-- RECORDS follows --
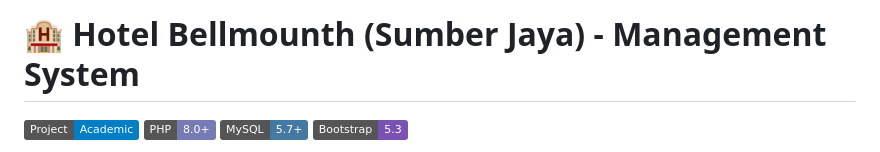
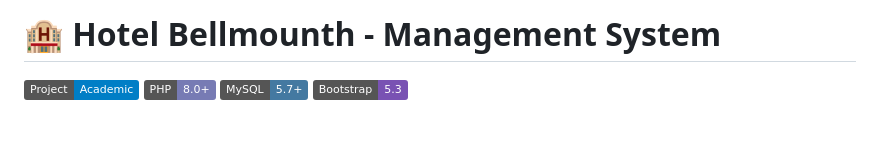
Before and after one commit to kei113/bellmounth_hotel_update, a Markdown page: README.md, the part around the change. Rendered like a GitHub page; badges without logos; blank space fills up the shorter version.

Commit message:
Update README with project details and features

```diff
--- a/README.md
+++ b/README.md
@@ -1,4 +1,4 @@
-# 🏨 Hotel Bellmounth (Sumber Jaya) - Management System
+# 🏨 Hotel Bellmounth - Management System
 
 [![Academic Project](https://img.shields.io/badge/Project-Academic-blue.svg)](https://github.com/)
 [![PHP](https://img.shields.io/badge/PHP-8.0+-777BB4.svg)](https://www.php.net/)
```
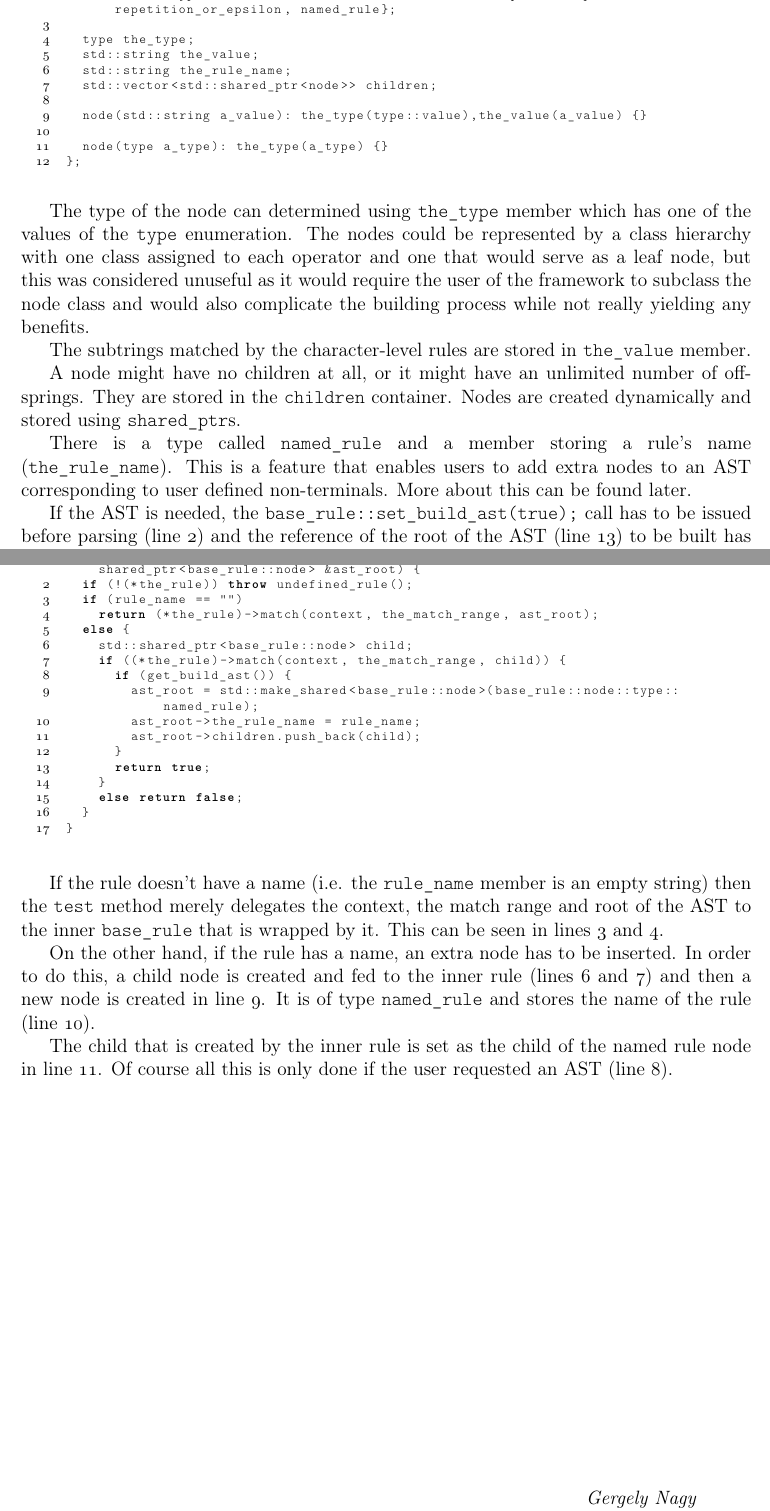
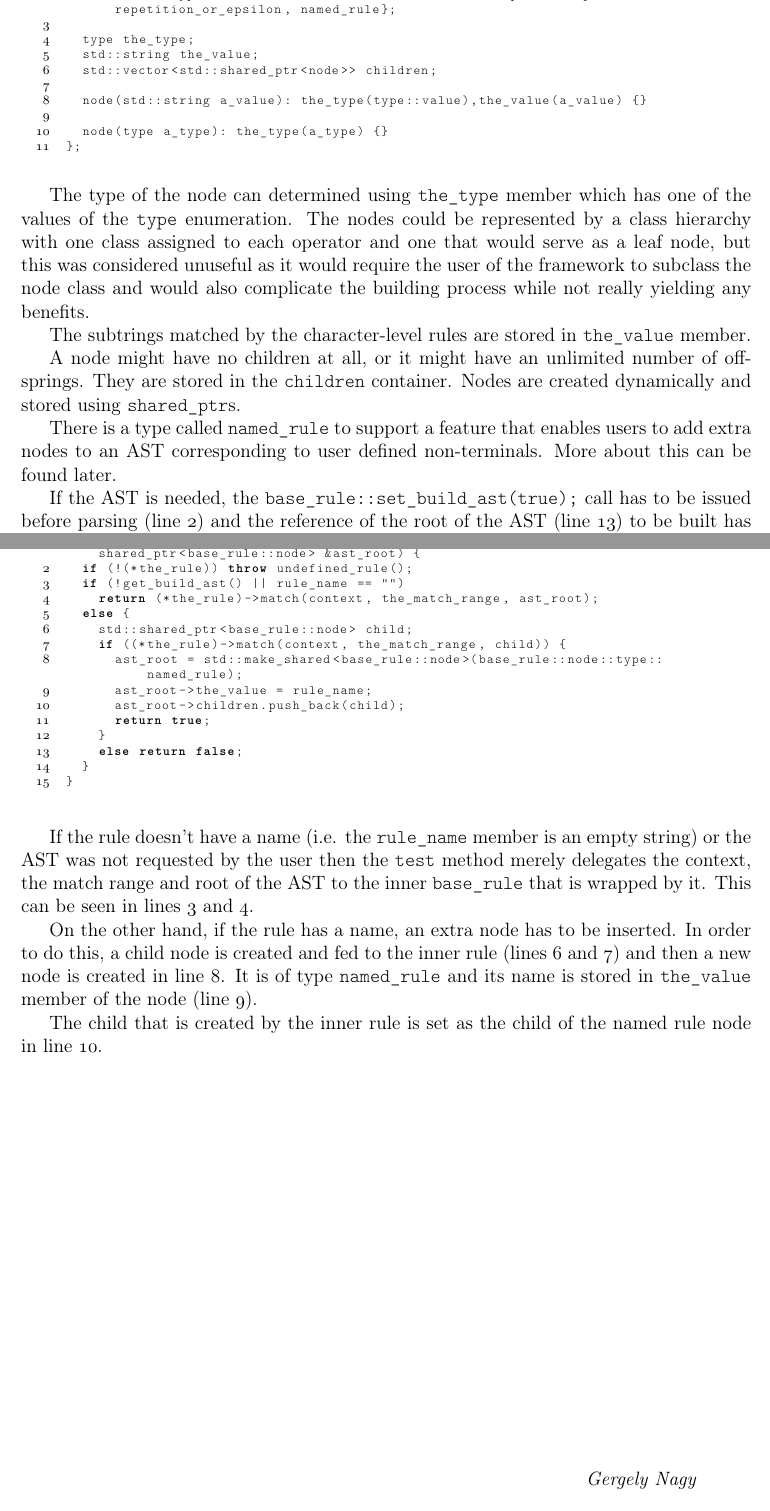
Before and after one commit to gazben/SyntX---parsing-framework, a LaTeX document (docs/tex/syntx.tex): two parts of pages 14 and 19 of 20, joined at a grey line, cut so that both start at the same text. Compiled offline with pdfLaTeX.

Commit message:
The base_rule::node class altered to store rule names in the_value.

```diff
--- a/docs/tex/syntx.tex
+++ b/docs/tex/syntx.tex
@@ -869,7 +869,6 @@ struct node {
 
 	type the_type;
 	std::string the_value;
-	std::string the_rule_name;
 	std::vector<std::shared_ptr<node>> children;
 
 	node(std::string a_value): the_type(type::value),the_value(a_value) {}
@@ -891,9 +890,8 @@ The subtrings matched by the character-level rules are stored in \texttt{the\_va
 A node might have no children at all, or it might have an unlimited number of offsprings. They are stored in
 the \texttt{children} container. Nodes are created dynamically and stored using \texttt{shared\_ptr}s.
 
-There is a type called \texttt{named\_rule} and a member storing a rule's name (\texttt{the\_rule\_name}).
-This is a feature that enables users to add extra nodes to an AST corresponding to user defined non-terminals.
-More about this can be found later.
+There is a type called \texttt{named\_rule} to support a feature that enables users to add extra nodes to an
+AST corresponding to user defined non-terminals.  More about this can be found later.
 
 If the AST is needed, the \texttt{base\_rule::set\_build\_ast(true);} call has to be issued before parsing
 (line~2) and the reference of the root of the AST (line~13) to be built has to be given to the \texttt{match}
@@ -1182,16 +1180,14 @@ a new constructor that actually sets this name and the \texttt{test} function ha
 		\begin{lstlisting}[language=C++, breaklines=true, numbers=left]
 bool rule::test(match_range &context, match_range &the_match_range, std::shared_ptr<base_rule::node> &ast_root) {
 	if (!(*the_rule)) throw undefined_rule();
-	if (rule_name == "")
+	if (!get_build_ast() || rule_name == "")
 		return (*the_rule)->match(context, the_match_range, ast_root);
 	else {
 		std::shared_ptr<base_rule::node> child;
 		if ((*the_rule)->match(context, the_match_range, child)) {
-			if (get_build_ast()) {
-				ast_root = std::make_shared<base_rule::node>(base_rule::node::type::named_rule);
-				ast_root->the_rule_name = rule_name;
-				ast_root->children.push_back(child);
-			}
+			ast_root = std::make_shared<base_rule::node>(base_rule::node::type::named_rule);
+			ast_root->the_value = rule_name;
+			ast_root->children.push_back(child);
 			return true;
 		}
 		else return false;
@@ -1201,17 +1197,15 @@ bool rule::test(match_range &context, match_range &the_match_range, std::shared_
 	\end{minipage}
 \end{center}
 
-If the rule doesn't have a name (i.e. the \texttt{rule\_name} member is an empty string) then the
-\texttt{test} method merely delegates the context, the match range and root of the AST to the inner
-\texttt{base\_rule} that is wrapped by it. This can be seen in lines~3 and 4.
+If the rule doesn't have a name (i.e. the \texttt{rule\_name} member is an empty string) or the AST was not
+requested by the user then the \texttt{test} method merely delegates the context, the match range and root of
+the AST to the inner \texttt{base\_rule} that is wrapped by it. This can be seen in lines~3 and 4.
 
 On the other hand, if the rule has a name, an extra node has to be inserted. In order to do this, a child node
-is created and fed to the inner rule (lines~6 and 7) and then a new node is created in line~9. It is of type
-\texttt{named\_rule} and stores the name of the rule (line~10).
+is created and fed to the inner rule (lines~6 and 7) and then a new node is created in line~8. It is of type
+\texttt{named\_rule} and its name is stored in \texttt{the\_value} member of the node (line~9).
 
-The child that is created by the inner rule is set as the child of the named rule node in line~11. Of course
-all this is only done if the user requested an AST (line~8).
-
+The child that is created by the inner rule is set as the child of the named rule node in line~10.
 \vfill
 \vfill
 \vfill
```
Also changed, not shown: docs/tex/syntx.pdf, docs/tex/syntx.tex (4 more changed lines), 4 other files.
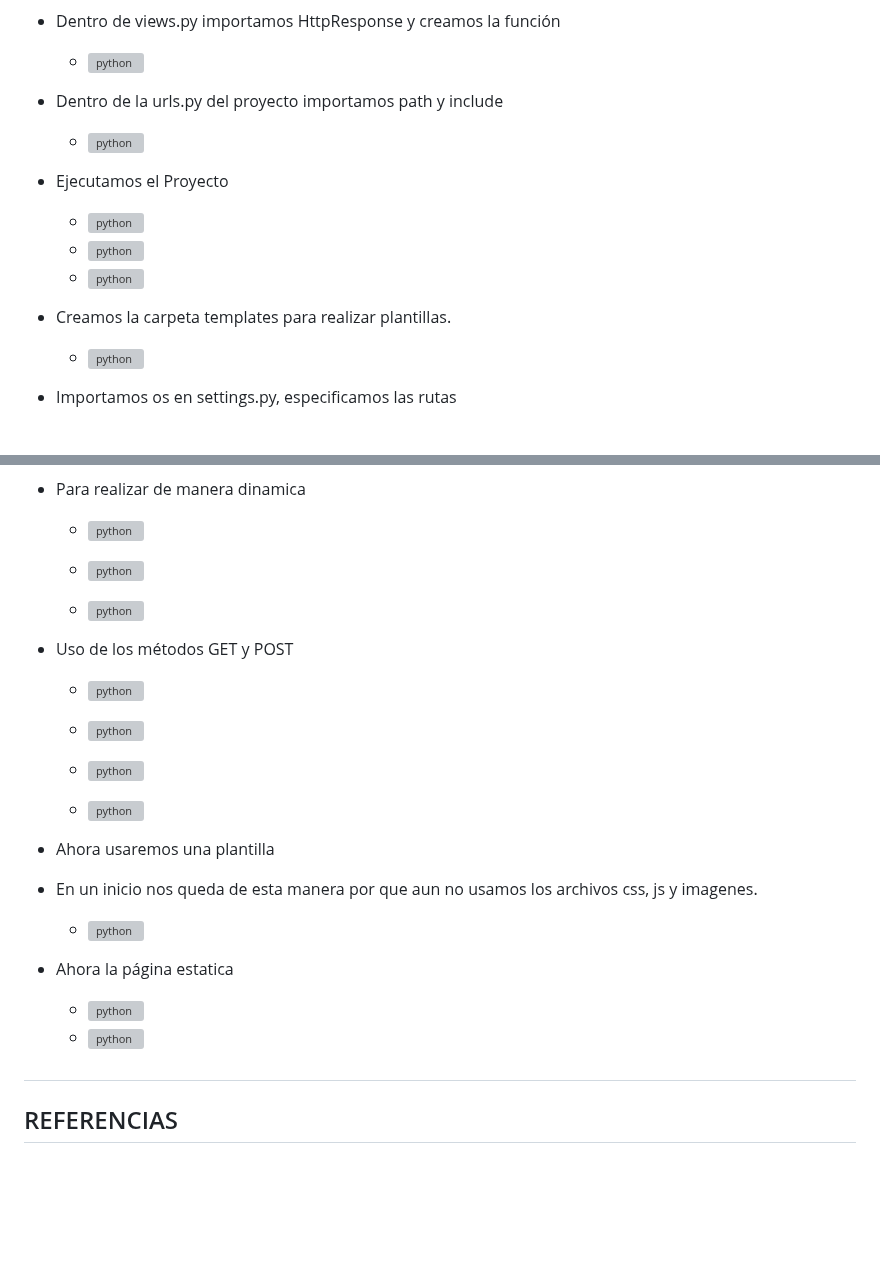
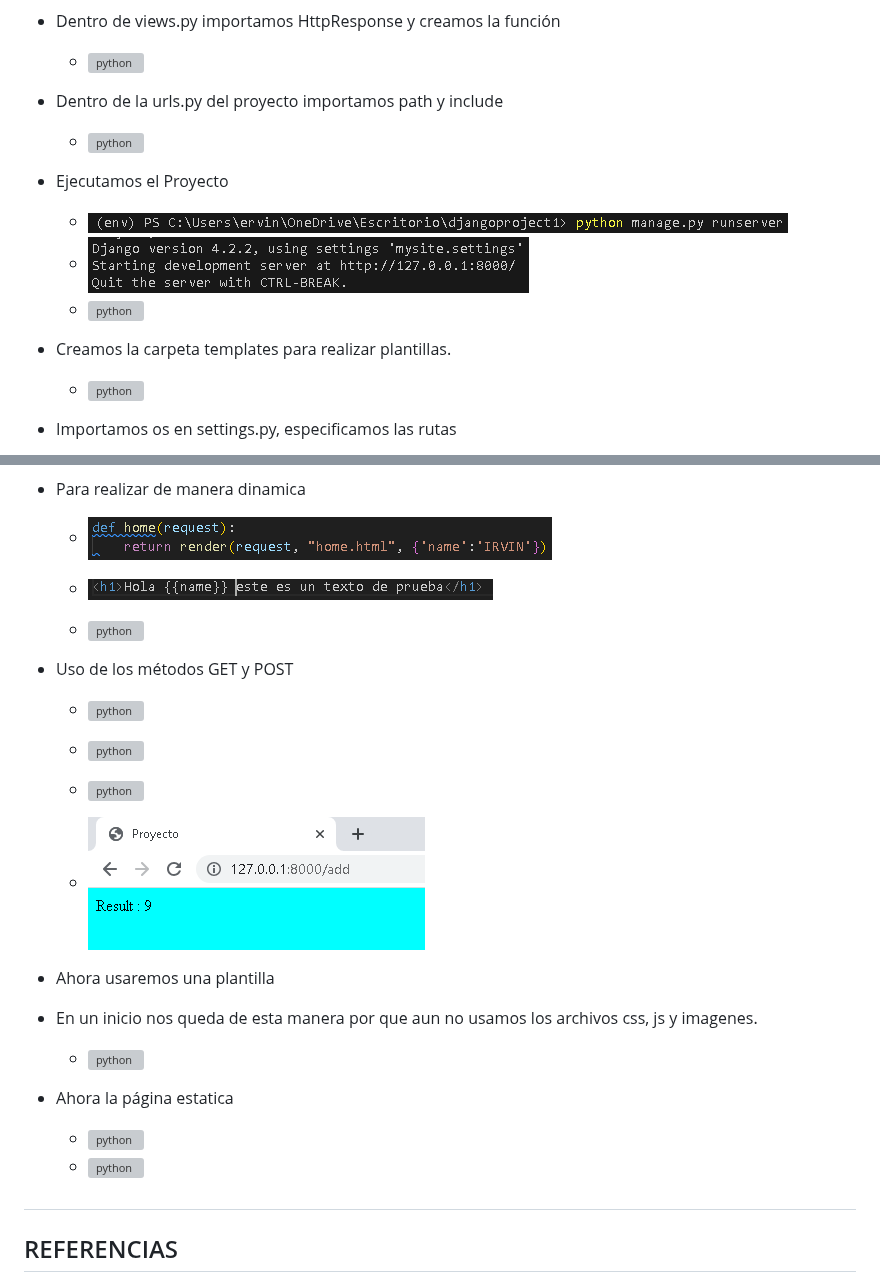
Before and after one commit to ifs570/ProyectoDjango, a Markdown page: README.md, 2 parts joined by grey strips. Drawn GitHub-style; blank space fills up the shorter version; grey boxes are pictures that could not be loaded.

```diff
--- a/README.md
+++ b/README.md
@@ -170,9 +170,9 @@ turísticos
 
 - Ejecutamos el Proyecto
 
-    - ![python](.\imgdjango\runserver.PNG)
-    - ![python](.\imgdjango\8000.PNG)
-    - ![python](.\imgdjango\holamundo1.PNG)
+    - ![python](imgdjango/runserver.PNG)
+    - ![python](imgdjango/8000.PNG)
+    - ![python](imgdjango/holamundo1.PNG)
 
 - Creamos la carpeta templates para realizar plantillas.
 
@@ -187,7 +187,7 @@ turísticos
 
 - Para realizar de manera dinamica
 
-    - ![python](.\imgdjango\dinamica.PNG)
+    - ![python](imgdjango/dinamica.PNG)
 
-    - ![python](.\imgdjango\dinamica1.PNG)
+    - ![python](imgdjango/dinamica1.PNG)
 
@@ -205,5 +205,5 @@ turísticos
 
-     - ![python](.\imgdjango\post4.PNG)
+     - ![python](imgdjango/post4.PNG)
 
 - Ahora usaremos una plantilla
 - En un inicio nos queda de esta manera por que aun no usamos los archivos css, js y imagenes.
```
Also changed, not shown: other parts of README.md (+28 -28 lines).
-- RECORDS concluded --
*YOUR ASSIGNMENT*.
The expected answer is a number and nothing else: how many lines above include the word "stored".

*OUTPUT*.
4